• _Extracted entries_:
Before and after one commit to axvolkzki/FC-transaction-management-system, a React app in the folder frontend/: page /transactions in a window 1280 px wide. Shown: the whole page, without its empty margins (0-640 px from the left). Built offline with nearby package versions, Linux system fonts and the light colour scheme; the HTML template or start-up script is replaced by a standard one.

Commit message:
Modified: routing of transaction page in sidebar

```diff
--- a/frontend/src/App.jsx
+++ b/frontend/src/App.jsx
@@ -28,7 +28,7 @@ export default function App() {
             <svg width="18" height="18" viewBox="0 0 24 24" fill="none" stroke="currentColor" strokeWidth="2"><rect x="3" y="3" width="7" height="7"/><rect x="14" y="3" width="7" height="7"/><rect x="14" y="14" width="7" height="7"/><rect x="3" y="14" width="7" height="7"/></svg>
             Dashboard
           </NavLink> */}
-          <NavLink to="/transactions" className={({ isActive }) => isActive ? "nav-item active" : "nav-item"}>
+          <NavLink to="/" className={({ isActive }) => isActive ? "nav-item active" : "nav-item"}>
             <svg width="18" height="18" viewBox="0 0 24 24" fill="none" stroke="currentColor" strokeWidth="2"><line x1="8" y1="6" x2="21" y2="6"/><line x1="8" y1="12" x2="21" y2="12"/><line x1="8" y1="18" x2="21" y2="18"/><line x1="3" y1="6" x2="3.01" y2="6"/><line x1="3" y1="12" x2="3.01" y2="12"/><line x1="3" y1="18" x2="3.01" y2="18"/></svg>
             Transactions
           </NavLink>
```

--

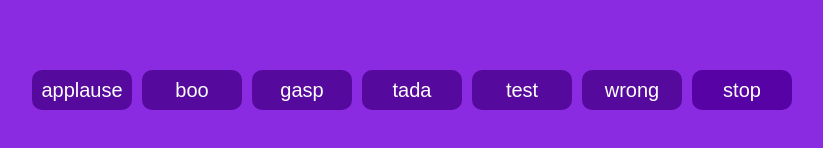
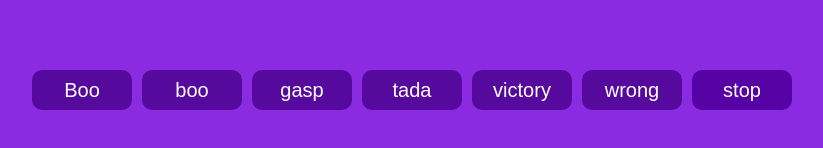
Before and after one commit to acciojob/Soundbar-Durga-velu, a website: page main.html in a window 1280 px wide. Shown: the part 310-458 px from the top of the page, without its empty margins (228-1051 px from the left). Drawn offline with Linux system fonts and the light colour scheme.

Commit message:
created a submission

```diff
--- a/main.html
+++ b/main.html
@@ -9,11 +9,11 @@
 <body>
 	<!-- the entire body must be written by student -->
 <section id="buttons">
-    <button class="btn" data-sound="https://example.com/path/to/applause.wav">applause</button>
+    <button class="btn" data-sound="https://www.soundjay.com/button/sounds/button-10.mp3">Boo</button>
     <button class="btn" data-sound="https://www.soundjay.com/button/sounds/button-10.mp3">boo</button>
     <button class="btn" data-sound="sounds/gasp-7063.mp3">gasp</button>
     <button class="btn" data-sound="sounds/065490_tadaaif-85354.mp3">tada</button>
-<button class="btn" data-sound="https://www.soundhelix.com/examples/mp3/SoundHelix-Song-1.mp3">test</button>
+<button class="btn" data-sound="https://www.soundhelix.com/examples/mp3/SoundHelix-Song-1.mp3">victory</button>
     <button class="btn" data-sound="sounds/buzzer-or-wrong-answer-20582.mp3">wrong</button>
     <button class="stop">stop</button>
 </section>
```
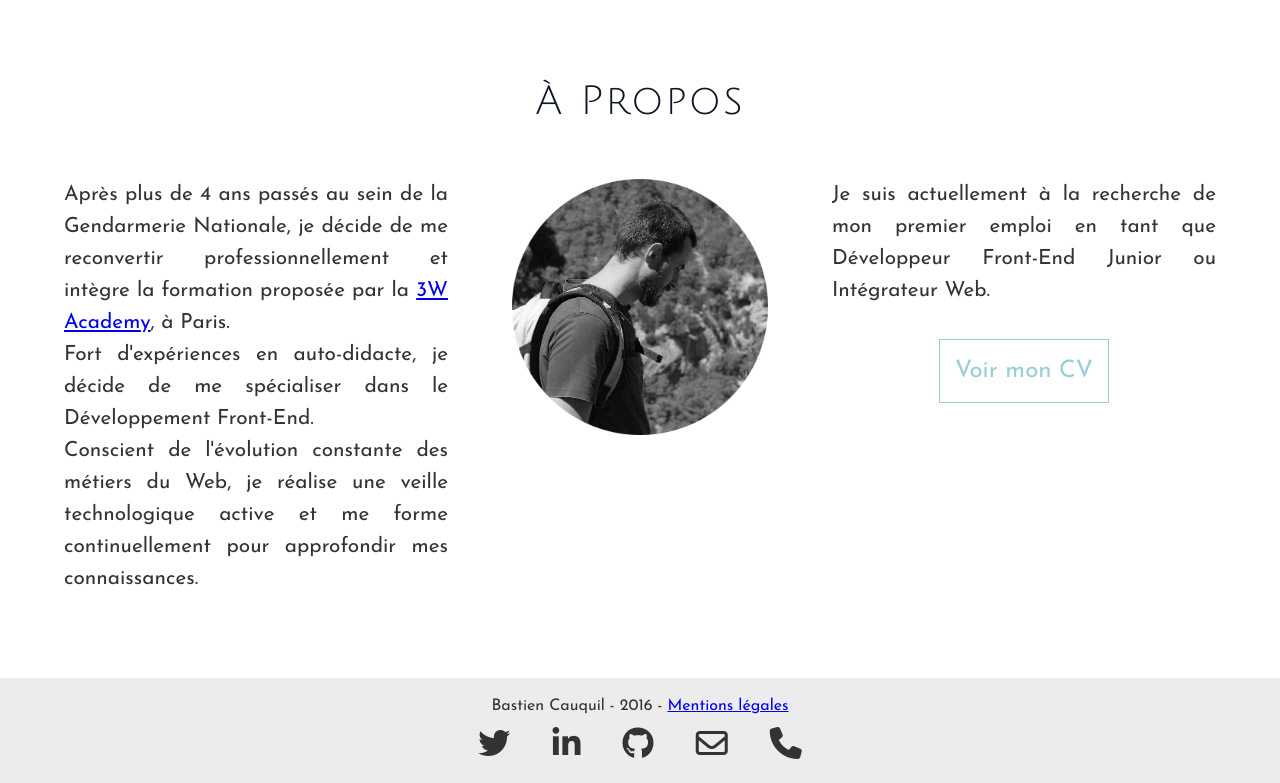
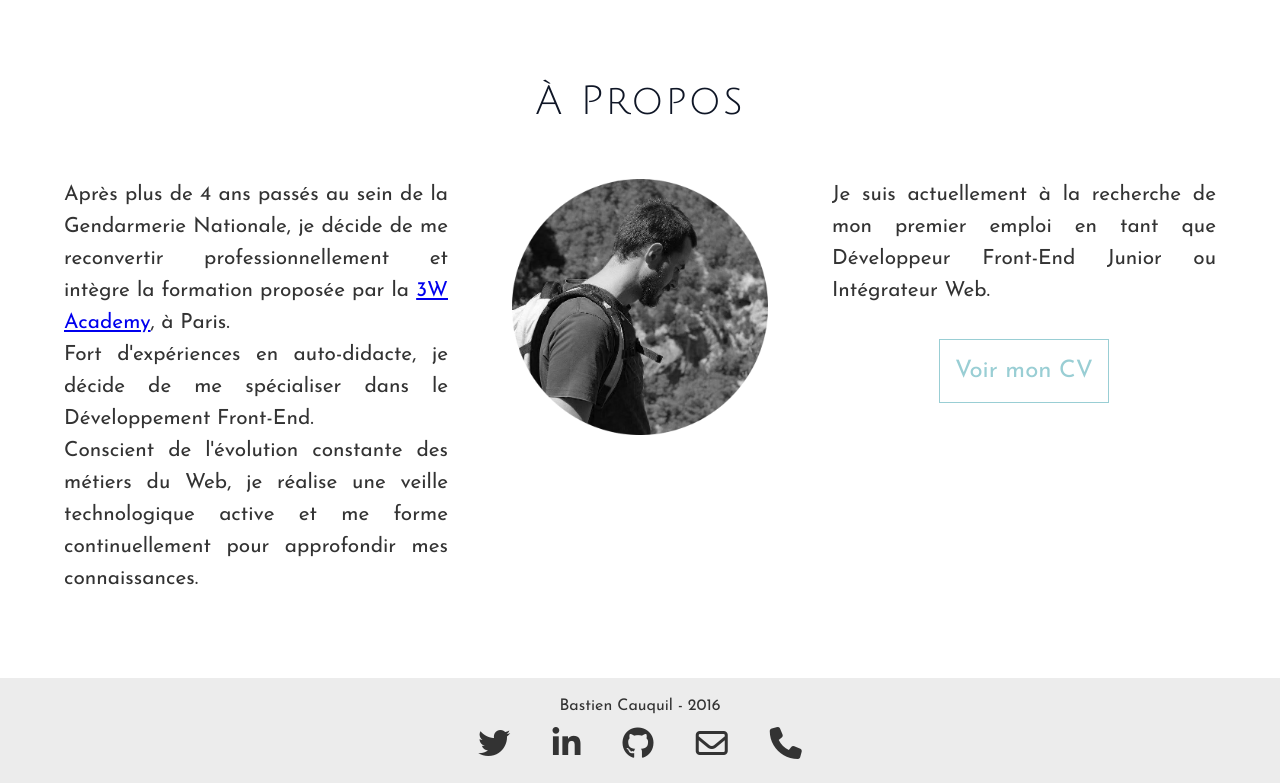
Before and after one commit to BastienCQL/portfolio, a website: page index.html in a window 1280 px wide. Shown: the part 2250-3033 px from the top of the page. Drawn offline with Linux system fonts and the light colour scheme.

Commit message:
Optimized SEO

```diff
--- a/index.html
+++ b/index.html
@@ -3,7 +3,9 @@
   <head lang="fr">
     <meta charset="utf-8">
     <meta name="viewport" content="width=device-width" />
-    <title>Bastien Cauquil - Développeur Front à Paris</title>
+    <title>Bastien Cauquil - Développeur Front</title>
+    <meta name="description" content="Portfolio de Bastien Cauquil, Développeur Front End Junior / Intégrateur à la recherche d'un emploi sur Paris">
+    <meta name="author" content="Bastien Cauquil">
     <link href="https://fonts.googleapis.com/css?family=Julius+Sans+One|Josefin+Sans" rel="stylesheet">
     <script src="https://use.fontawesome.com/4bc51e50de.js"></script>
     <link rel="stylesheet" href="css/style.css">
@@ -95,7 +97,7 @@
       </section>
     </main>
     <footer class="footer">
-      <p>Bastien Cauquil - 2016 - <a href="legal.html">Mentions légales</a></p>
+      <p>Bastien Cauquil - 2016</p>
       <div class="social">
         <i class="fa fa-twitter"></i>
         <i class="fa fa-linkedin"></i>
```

==

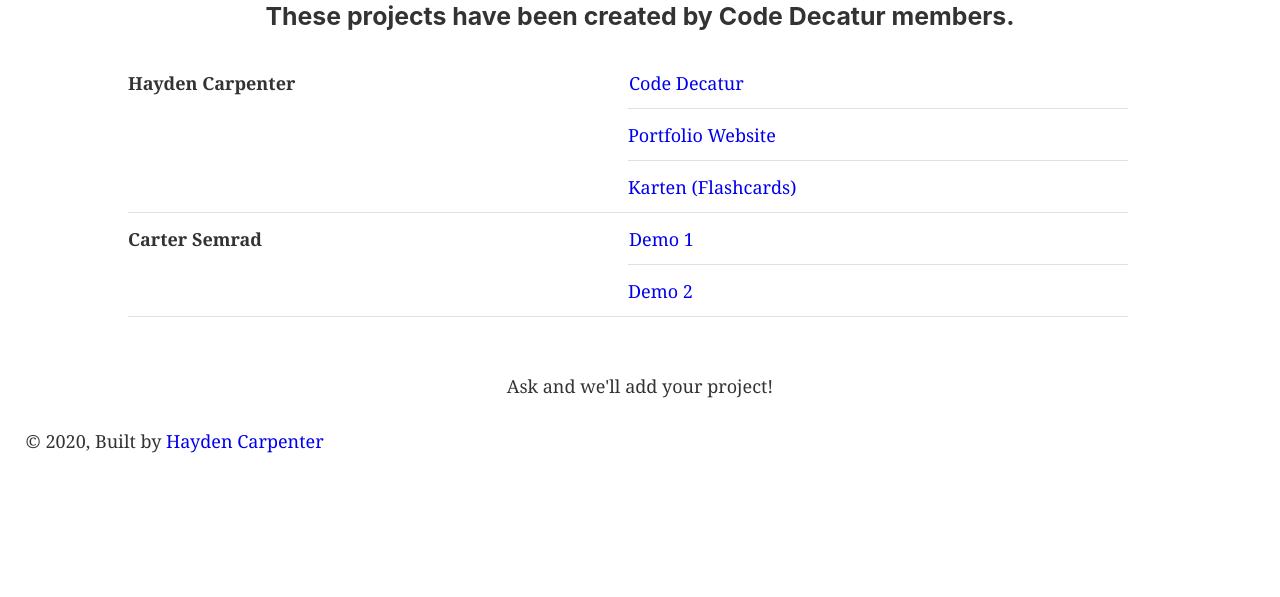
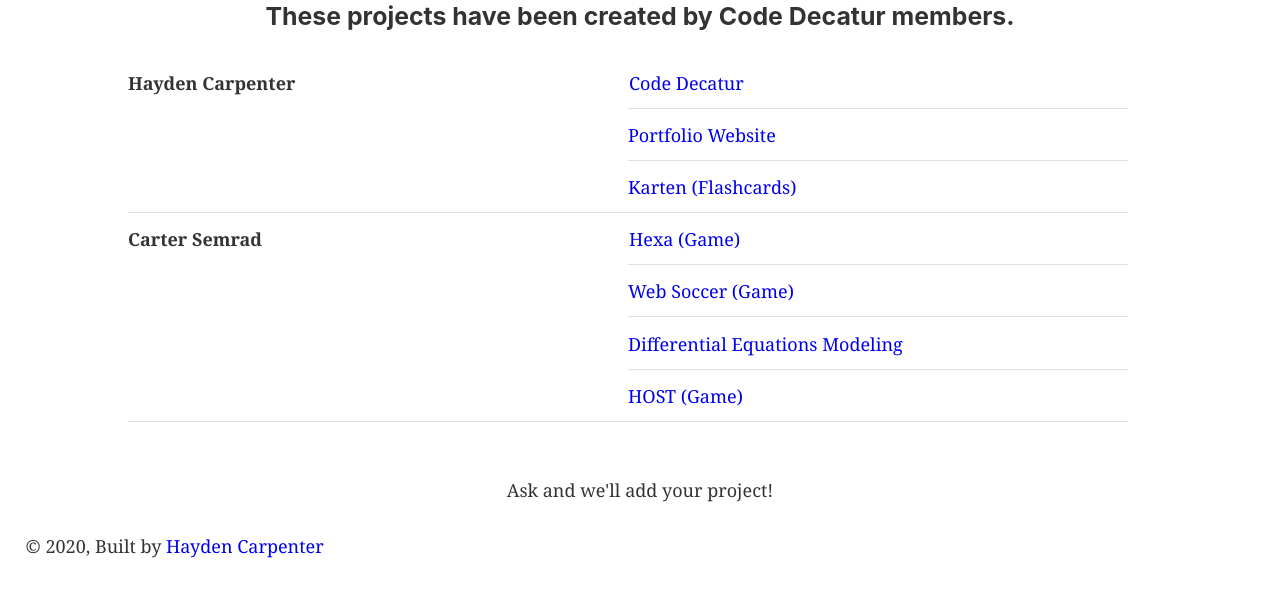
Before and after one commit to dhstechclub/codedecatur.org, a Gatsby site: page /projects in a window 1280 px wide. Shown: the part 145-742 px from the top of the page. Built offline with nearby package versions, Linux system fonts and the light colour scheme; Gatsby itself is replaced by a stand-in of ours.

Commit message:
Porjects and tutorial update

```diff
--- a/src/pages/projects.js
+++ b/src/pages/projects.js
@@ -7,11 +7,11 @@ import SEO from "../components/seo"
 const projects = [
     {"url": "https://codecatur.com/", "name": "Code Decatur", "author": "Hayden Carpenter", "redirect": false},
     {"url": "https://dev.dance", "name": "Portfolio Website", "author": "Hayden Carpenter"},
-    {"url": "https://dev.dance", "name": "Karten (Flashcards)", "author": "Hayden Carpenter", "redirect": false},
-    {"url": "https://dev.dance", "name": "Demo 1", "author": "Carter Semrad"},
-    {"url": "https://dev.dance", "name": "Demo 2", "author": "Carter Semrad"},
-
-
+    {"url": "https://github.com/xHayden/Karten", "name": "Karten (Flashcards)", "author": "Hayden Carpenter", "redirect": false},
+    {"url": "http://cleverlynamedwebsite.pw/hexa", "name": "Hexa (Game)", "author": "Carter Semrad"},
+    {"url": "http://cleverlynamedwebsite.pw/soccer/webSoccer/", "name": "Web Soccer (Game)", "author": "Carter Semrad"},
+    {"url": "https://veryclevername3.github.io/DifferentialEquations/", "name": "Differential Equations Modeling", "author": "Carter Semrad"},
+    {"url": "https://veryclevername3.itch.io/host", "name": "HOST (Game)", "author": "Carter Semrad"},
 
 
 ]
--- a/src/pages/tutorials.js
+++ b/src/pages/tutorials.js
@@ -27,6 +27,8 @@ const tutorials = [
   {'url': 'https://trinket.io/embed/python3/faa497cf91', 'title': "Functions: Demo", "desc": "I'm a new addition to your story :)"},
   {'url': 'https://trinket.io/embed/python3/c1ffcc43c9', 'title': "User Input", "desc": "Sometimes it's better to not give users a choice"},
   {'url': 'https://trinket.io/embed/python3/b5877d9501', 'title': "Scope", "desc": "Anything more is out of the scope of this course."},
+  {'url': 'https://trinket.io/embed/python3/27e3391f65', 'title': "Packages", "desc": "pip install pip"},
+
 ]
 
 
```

• _Work task_: Copy all lines of the listing above that contain the string "cleverlynamedwebsite".

• _Response to this task_:
+    {"url": "http://cleverlynamedwebsite.pw/hexa", "name": "Hexa (Game)", "author": "Carter Semrad"},
+    {"url": "http://cleverlynamedwebsite.pw/soccer/webSoccer/", "name": "Web Soccer (Game)", "author": "Carter Semrad"},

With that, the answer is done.